Afterwards, riders are invited to continue celebrations at Hop Cycle Brewing, located at 13965 NW Main Street in Banks.
According to a press release from the Salmonberry Trail Foundation, improvements to the trailhead include a permanent restroom facility, safety features in the parking lot, and expanded parking for trail users.
According to the Salmonberry Trail Foundation, the completed Salmonberry Trail project will “link Washington and Tillamook counties, providing Oregonians and visitors with an accessible, scenic way to enjoy non-motorized, outdoor recreation between the Portland Metro area and the Oregon Coast.”
According to Alana Kambury, Executive Director for the Salmonberry Trail Foundation, the Manning project was made possible by a collaborative approach from the Salmonberry Trail Foundation, Washington County and the Washington County Visitors Association, Oregon Parks and Recreation, Travel Oregon and the Tillamook Forest Heritage Trust.
Prior to its acquisition by Washington County, who sold the site to the state of Oregon in 2013, the site of the newly expanded trailhead was a troubled property that was host to numerous county code violations, with a previous owner racking up thousands of dollars in civil violation fines for abandoned vehicles and leaving the property unsecured.

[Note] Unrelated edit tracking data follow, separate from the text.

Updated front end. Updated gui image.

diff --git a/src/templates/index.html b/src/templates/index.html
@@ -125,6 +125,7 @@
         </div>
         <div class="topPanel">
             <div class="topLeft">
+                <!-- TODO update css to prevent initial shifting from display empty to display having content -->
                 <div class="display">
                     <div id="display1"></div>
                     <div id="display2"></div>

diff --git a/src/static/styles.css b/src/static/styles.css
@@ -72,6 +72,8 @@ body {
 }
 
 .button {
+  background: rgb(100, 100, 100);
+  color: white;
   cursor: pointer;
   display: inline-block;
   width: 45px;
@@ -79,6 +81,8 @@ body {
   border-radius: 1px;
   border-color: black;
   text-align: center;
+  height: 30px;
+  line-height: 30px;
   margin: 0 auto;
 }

It was also a meth lab at some point, according to Washington County records and Dennis Wiley, Salmonberry Trail project manager with OPRD.
The Manning Trailhead is located on NW Pihl Road and NW Sell Road near Highway 26.